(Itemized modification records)
########

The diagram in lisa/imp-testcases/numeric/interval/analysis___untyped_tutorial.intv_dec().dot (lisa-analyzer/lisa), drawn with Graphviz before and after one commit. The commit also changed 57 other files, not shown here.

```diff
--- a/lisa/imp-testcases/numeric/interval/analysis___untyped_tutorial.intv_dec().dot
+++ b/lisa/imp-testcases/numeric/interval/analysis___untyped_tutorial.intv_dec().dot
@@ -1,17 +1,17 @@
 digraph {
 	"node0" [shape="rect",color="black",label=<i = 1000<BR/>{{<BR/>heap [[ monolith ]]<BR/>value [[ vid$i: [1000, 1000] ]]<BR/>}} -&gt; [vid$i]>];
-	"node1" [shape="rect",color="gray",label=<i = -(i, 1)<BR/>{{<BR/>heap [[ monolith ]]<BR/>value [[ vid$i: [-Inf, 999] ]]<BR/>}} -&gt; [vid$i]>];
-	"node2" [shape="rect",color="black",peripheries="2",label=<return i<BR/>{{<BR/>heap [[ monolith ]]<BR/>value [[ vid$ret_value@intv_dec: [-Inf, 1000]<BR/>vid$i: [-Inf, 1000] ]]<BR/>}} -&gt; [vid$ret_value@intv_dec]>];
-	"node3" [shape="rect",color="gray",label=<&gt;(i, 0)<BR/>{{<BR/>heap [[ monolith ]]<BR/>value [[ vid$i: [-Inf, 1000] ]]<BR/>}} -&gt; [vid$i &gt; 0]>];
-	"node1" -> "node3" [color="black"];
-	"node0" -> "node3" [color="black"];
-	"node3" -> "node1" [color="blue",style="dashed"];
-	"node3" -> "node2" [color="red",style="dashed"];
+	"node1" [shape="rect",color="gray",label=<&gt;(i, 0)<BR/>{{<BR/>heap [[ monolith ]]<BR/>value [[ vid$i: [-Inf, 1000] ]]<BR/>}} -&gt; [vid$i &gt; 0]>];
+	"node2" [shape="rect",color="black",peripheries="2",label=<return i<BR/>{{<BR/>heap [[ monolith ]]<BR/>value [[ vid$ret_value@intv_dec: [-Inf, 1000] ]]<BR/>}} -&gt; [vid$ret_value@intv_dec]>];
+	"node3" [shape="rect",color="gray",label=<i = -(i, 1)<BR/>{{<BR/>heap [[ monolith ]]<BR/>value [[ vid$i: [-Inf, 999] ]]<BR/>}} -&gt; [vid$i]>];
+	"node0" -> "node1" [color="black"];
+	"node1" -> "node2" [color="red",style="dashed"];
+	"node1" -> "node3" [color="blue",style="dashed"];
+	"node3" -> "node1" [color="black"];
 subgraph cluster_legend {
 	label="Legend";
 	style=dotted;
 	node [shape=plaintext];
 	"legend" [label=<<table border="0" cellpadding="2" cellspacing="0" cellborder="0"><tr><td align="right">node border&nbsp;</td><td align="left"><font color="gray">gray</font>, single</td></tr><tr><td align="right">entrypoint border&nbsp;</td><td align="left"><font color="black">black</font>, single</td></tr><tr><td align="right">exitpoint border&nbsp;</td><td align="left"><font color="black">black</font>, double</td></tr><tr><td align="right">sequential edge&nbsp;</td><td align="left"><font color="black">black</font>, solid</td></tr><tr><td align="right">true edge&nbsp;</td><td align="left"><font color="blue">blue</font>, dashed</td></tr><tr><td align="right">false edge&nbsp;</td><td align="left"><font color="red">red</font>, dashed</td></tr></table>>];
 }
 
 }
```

########

**Description of the task**
Repeat the data. Leave nothing out and change nothing.

**Response**
The diagram in lisa/imp-testcases/numeric/interval/analysis___untyped_tutorial.intv_dec().dot (lisa-analyzer/lisa), drawn with Graphviz before and after one commit. The commit also changed 57 other files, not shown here.

```diff
--- a/lisa/imp-testcases/numeric/interval/analysis___untyped_tutorial.intv_dec().dot
+++ b/lisa/imp-testcases/numeric/interval/analysis___untyped_tutorial.intv_dec().dot
@@ -1,17 +1,17 @@
 digraph {
 	"node0" [shape="rect",color="black",label=<i = 1000<BR/>{{<BR/>heap [[ monolith ]]<BR/>value [[ vid$i: [1000, 1000] ]]<BR/>}} -&gt; [vid$i]>];
-	"node1" [shape="rect",color="gray",label=<i = -(i, 1)<BR/>{{<BR/>heap [[ monolith ]]<BR/>value [[ vid$i: [-Inf, 999] ]]<BR/>}} -&gt; [vid$i]>];
-	"node2" [shape="rect",color="black",peripheries="2",label=<return i<BR/>{{<BR/>heap [[ monolith ]]<BR/>value [[ vid$ret_value@intv_dec: [-Inf, 1000]<BR/>vid$i: [-Inf, 1000] ]]<BR/>}} -&gt; [vid$ret_value@intv_dec]>];
-	"node3" [shape="rect",color="gray",label=<&gt;(i, 0)<BR/>{{<BR/>heap [[ monolith ]]<BR/>value [[ vid$i: [-Inf, 1000] ]]<BR/>}} -&gt; [vid$i &gt; 0]>];
-	"node1" -> "node3" [color="black"];
-	"node0" -> "node3" [color="black"];
-	"node3" -> "node1" [color="blue",style="dashed"];
-	"node3" -> "node2" [color="red",style="dashed"];
+	"node1" [shape="rect",color="gray",label=<&gt;(i, 0)<BR/>{{<BR/>heap [[ monolith ]]<BR/>value [[ vid$i: [-Inf, 1000] ]]<BR/>}} -&gt; [vid$i &gt; 0]>];
+	"node2" [shape="rect",color="black",peripheries="2",label=<return i<BR/>{{<BR/>heap [[ monolith ]]<BR/>value [[ vid$ret_value@intv_dec: [-Inf, 1000] ]]<BR/>}} -&gt; [vid$ret_value@intv_dec]>];
+	"node3" [shape="rect",color="gray",label=<i = -(i, 1)<BR/>{{<BR/>heap [[ monolith ]]<BR/>value [[ vid$i: [-Inf, 999] ]]<BR/>}} -&gt; [vid$i]>];
+	"node0" -> "node1" [color="black"];
+	"node1" -> "node2" [color="red",style="dashed"];
+	"node1" -> "node3" [color="blue",style="dashed"];
+	"node3" -> "node1" [color="black"];
 subgraph cluster_legend {
 	label="Legend";
 	style=dotted;
 	node [shape=plaintext];
 	"legend" [label=<<table border="0" cellpadding="2" cellspacing="0" cellborder="0"><tr><td align="right">node border&nbsp;</td><td align="left"><font color="gray">gray</font>, single</td></tr><tr><td align="right">entrypoint border&nbsp;</td><td align="left"><font color="black">black</font>, single</td></tr><tr><td align="right">exitpoint border&nbsp;</td><td align="left"><font color="black">black</font>, double</td></tr><tr><td align="right">sequential edge&nbsp;</td><td align="left"><font color="black">black</font>, solid</td></tr><tr><td align="right">true edge&nbsp;</td><td align="left"><font color="blue">blue</font>, dashed</td></tr><tr><td align="right">false edge&nbsp;</td><td align="left"><font color="red">red</font>, dashed</td></tr></table>>];
 }
 
 }
```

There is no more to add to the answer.